*RECORD EXTRACTS*
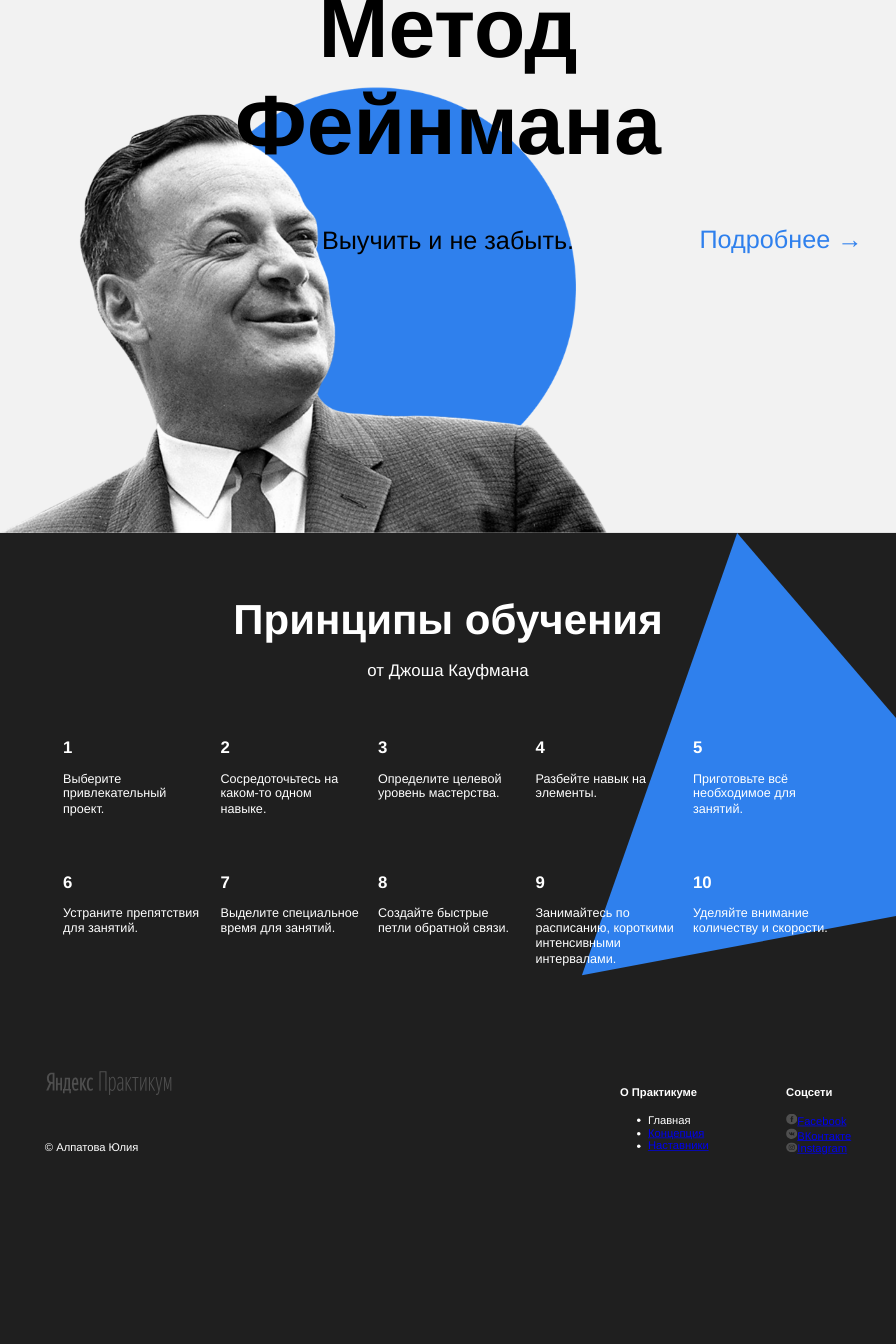
Repository: BlackMothy/how-to-learn
Page: index.html
The author's editor kept a copy of each file at every save. The page is drawn from the files as they stood at one save, then again after a run of saves.
The browser window is 1280 px wide. The pictures show the part of the page from y = 2100 to 4020 px (the page is 4020 px tall), at 70% of full size.

Above is the page before, as saved 2021-11-06 00:30:08.

### index.html
<!DOCTYPE html>
<html lang="ru">

<head>
  <meta charset="UTF-8">
  <meta name="viewport" content="width=device-width, initial-scale=1.0">
  <link rel="stylesheet" type="text/css" href="styles/normalize.css">
  <link rel="stylesheet" type="text/css" href="styles/style.css">
  <title>Научиться учиться</title>
</head>

<body>
  <div class="page">
    <header class="header">

      <img class="logo logo_place_header" src="images/logo_place_header.svg" alt="Лого" title="Лого">


      <h1 class="header__title">
        Научиться учиться
      </h1>

      <div class="header__subtitle">
        Какие современные и эффективные подходы к обучению вы можете использовать в своей жизни? <a class="header__link"
          href="#">Узнать &#8594;</a>
      </div>

      <img class="header__main-illustration" src="images\header-image.png" alt="Картинка главная">

      <div class="header__square-pic"></div>

    </header>
    <main class="content">
      <section class="description">
        <div class="two-columns">
          <h2 class="two-columns__brief">Главные проблемы в обучении</h2>

          <div class="two-columns__main-text">
            <div class="two-columns__paragraph">
              Ни в школе, ни в институте нас не учат тому, как правильно изучать материал. Мы готовимся к экзаменам и
              учим билеты. Мы тренируемся решать однообразные задачи, чтобы лучше сдать тест, но часто в итоге это не
              дает нам реального знания. Зубрежка быстро выветривается и не приносит пользы.
            </div>

            <div class="two-columns__paragraph">
              <span class="two-columns__span-accent">Вывод:</span> учиться тоже нужно уметь, но почему-то этому мало где
              учат. Что с этим делать?
            </div>

            <div class="two-columns__paragraph paragraph_position_last">
              Конкретные техники и упражнения помогают изменить подход к обучению, сделать его эффективным и
              захватывающим. Эти же техники применяются на примере обучения в Практикуме.
            </div>
          </div>
        </div>
      </section>

      <section class="digits">
        <h2 class="section-title">Цифры и факты</h2>

        <h3 class="section-subtitle">Про учёбу и мозг</h3>

        <ul class="table">
          <!-- Первая строка -->
          <li class="table__cell">
            <h4 class="table__heading">86 миллиардов</h4>
            <p class="table__text">
              Число нейронов в мозге человека
            </p>
          </li>

          <li class="table__cell">
            <h4 class="table__heading">2.1 миллиарда</h4>
            <p class="table__text">
              Число нуждающихся в повышении квалификации
            </p>
            <p class="table__text">
              Всемирный Банк, 2017
            </p>
          </li>

          <li class="table__cell">
            <h4 class="table__heading">1000 терабайт</h4>
            <p class="table__text">
              Объём памяти человека
            </p>
          </li>

          <li class="table__cell">
            <h4 class="table__heading">500 триллионов</h4>
            <p class="table__text">
              Число ответственных за обучение нервных синапсов у взрослого человека
            </p>
          </li>
          <!--  -->

          <!-- вторая строка -->
          <li class="table__cell">
            <h4 class="table__heading">420 миллионов</h4>
            <p class="table__text">
              Число взрослых людей моложе 25 лет, не имеющих образования для трудоустройства
            </p>
            <p class="table__text">
              Всемирный Банк, 2017
            </p>
          </li>

          <li class="table__cell">
            <h4 class="table__heading">17–20 лет</h4>
            <p class="table__text">
              Пик обучаемости
            </p>
          </li>

          <li class="table__cell">
            <h4 class="table__heading">1885 год</h4>
            <p class="table__text">
              Открытие кривой забывания
            </p>
          </li>

          <li class="table__cell">
            <h4 class="table__heading">1889 год</h4>
            <p class="table__text">
              Открытие условного рефлекса
            </p>
          </li>
          <!--  -->
        </ul>
      </section>

      <section class="feynman">
        <h2 class="feynman__title">Метод Фейнмана</h2>

        <h3 class="feynman__subtitle">Выучить и не забыть.</h3>

        <a class="feynman__link" href="#">Подробнее &#8594;</a>

        <img class="feynman__img" src="images/feynman.png" alt="Фейнман" title="Фейнман">
      </section>

      <section class="kaufman">
        <h2 class="section-title section-title__theme_dark">Принципы обучения</h2>

        <h3 class="section-subtitle section-subtitle__theme_dark">от Джоша Кауфмана</h3>

        <ul class="table table_theme_dark">
          <!-- Первая строка -->
          <li class="table__cell table__cell_theme_dark">
            <h4 class="table__heading table__heading_theme_dark">1</h4>
            <p class="table__text table__text_theme_dark">
              Выберите привлекательный проект.
            </p>
          </li>

          <li class="table__cell table__cell_theme_dark">
            <h4 class="table__heading table__heading_theme_dark">2</h4>
            <p class="table__text table__text_theme_dark">
              Сосредоточьтесь на каком-то одном навыке.
            </p>
          </li>

          <li class="table__cell table__cell_theme_dark">
            <h4 class="table__heading table__heading_theme_dark">3</h4>
            <p class="table__text table__text_theme_dark">
              Определите целевой уровень мастерства.
            </p>
          </li>

          <li class="table__cell table__cell_theme_dark">
            <h4 class="table__heading table__heading_theme_dark">4</h4>
            <p class="table__text table__text_theme_dark">
              Разбейте навык на элементы.
            </p>
          </li>

          <li class="table__cell table__cell_theme_dark">
            <h4 class="table__heading table__heading_theme_dark">5</h4>
            <p class="table__text table__text_theme_dark">
              Приготовьте всё необходимое для занятий.
            </p>
          </li>
          <!--  -->

          <!-- вторая строка -->
          <li class="table__cell table__cell_theme_dark">
            <h4 class="table__heading table__heading_theme_dark">6</h4>
            <p class="table__text table__text_theme_dark">
              Устраните препятствия для занятий.
            </p>
          </li>

          <li class="table__cell table__cell_theme_dark">
            <h4 class="table__heading table__heading_theme_dark">7</h4>
            <p class="table__text table__text_theme_dark">
              Выделите специальное время для занятий.
            </p>
          </li>

          <li class="table__cell table__cell_theme_dark">
            <h4 class="table__heading table__heading_theme_dark">8</h4>
            <p class="table__text table__text_theme_dark">
              Создайте быстрые петли обратной связи.
            </p>
          </li>

          <li class="table__cell table__cell_theme_dark">
            <h4 class="table__heading table__heading_theme_dark">9</h4>
            <p class="table__text table__text_theme_dark">
              Занимайтесь по расписанию, короткими интенсивными интервалами.
            </p>
          </li>

          <li class="table__cell table__cell_theme_dark">
            <h4 class="table__heading table__heading_theme_dark">10</h4>
            <p class="table__text table__text_theme_dark">
              Уделяйте внимание количеству и скорости.
            </p>
          </li>
          <!--  -->
        </ul>

        <img class="kaufman__triangle" src="images/kaufman-triangle.svg" alt="Треугольник" title="Треугольник">

      </section>
    </main>

    <footer class="footer">
      <div class="footer__columns">
        <div class="footer__column footer__column_content_copyright">
          <img class="logo logo_place_footer" src="images/logo_place_footer.svg" alt="Лого" title="Лого">

          <p class="footer__author">&copy; Алпатова Юлия</p>

        </div>

        <nav class="footer__column footer__column_content_info">
          <h4 class="footer__column-heading">О Практикуме</h4>

          <ul>
            <li><a class="footer__column-links" href="#">Главная</a></li>
            <li><a href="#">Концепция</a></li>
            <li><a href="#">Наставники</a></li>
          </ul>
        </nav>

        <nav class="footer__column footer__column_content_social">
          <h4 class="footer__column-heading">Соцсети</h4>

          <ul class="footer__column-links">
            <li><a href="#"><img class="footer__social-icon" src="images/facebook_color_white.svg" alt="Иконка Facebook" title="Facebook">Facebook</a></li>

            <li><a href="#"><img class="footer__social-icon" src="images/vk_color_white.svg" alt="Иконка ВКонтакте" title="ВКонтакте">ВКонтакте</a></li>

            <li><a href="#"><img class="footer__social-icon" src="images/instagram_color_white.svg" alt="Иконка Instagram" title="Instagram">Instagram</a></li>
          </ul>
        </nav>
      </div>

    </footer>

  </div>
</body>

</html>

### styles/style.css
.page {
  min-width: 1100px;
  /* мы ещё не умеем делать мобильную версию сайта, */
  /* поэтому выше установлена минимальная ширина страницы */
  max-width: 1600px;
  /* выше установили ограничение по максимальной ширине */
  margin: 0 auto;
  /* выше для экранов больше 1600px отцентрировали весь контент */
  font-family: 'Helvetica Neue', Arial, sans-serif;

}

/* Стили хедера */
.header {
  height: 100vh;
  min-height: 600px;
  max-height: 756px;
  background-color: #f2f2f2;
  margin: 0;
  padding: 0;
  padding-left: 64px;
  display: flex;
  flex-direction: column;
  justify-content: center;
  position: relative;
  overflow: hidden;
}

.logo {
  width: 183px;
  height: 32px;
}

.logo_place_header {
  position: absolute;
  top: 30px;
  z-index: 2;
}

.header__title {
  width: 730px;
  z-index: 2;
  line-height: 96px;
  font-size: 102px;
  font-weight: 600;
  margin: 0;
}

.header__subtitle {
  width: 388px;
  position: absolute;
  bottom: 30px;
  z-index: 2;
  line-height: 25px;
  font-size: 18px;
  font-weight: 400;
}

.header__link, .feynman__link {
  color: #2f80ed;
  text-decoration: none;
}

.header__main-illustration {
  width: 765px;
  height: 608px;
  position: absolute;
  right: 0;
  bottom: 0;
  z-index: 1;
}

.header__square-pic {
  height: 568px;
  width: 568px;
  background-color: #2f80ed;
  position: absolute;
  right: 0;
  top: 64px;

}
/* Стили хедера */

/* Стили двух колонок */
.two-columns {
  margin: 100px auto;
  width: 80%;
  display: flex;
  flex-direction: row;
  justify-content: space-between;
}

.two-columns__brief {
  width: 175px;
  margin: 0;
  line-height: 1.2;
  font-size: 18px;
  font-weight: 400;
  color: #2f80ed;
}

.two-columns__main-text {
  width: 80%;
  min-width: 784px;
}

.two-columns__paragraph {
  margin: 0 0 30px;
  line-height: 34px;
  font-size: 24px;
  font-weight: 400;
}

.two-columns__span-accent {
  line-height: 34px;
  font-size: 24px;
  font-weight: 600;
}

.paragraph_position_last {
  margin: 0;
}
/* Стили двух колонок */

/* Стили секции */

.digits {
  padding-bottom: 100px;
}

.section-title {
  width: 60%;
  text-align: center;
  line-height: 1.15;
  font-size: 60px;
  font-weight: 600;
  margin: 0 auto;
}

.section-subtitle {
  width: 60%;
  text-align: center;
  margin: 20px auto 0;
  line-height: 34px;
  font-size: 24px;
  font-weight: 400;
}

.table {
  display: flex;
  flex-wrap: wrap;
  width: 1100px;
  justify-content: space-between;
  padding: 0;
  margin: 0 auto;
}

.table__cell {
  margin: 60px 0 0;
  width: 250px;
  list-style: none;
}

.table__heading {
  margin: 0;
  line-height: 1.15;
  font-size: 24px;
  font-weight: 600;
}

.table__text {
  margin: 20px 0 0;
  line-height: 1.2;
  font-size: 18px;
  font-weight: 400;
}
/* Стили секции */

/* Стили Фейнмана */
.feynman {
  background-color: #f2f2f2;
  display: flex;
  position: relative;
  flex-direction: column;
  justify-content: flex-start;
  align-items: center;
  height: 890px;
}

.feynman__title {
  width: 648px;
  z-index: 1;
  line-height: 1.15;
  font-size: 120px;
  font-weight: 600;
  text-align: center;
  margin: 100px 0 70px;
}

.feynman__subtitle {
  z-index: 1;
  line-height: 51px;
  font-size: 36px;
  font-weight: 400;
  margin: 0;
}

.feynman__link {
  position: absolute;
  top: 50%;
  right: 48px;
  z-index: 1;
  line-height: 51px;
  font-size: 36px;
  font-weight: 400;
}

.feynman__img {
  position: absolute;
  left: 0;
  bottom: 0;
  width: 867px;
  height: 637px;

}
/* Стили Фейнмана */

/* Стили Кауфмана */
.kaufman {
  background-color: #1f1f1f;
  color: white;
  padding: 90px 0;
  position: relative;
  overflow: hidden;
  z-index: -2;
}

.table__cell_theme_dark {
  width: 200px;
  margin-right: 0;
  margin-top: 80px;
}

.kaufman__triangle {
  width: 877px;
  height: 887px;
  position: absolute;
  right: -210px;
  top: 0;
  z-index: -1;
}
/* Стили Кауфмана */

/* Стили футера */
.footer {
  min-height: 350px;
  color: white;
  background-color: #1f1f1f;
  padding: 60px 0 40px;
}

.footer__columns {
  margin: 0 auto;
  width: 90%;
  display: flex;
  flex-direction: row;
  justify-content: space-between;
  align-items: stretch;
}

.footer__column {

}

.footer__column_content_copyright {
  display: flex;
  flex-direction: column;
  justify-content: space-between;
  flex-basis: 711px;
}

.logo_place_footer {
  height: 35px;
}

.footer__author {
  margin: 18px 0;
}

.footer__column-links {
  list-style: none;
  color: white;
  text-decoration: none;
  padding: 0;
}




/* Стили футера */

Loaded but not shown: styles/normalize.css (library)

After the next 2 saves:
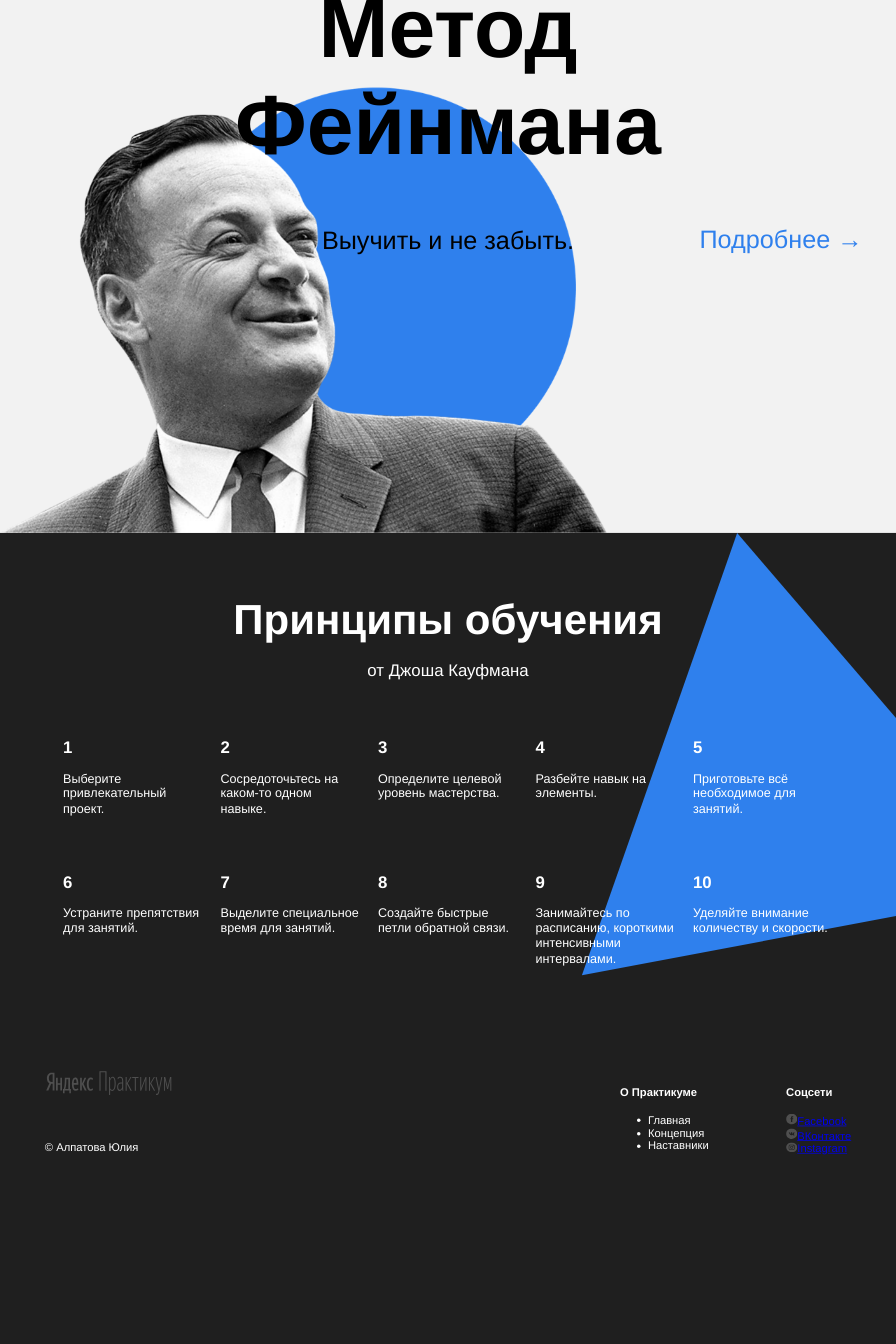
The 2 saves are shown as one change because they came seconds apart.
The last was saved 8 s later.
--- a/index.html
+++ b/index.html
@@ -239,8 +239,8 @@
 
           <ul>
             <li><a class="footer__column-links" href="#">Главная</a></li>
-            <li><a href="#">Концепция</a></li>
-            <li><a href="#">Наставники</a></li>
+            <li><a class="footer__column-links" href="#">Концепция</a></li>
+            <li><a class="footer__column-links" href="#">Наставники</a></li>
           </ul>
         </nav>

*AIM OF THE TASK*
In the listing above, how many lines include the word "images"? Answer with the number and nothing more.

*ANSWER FOR THIS EXERCISE*
8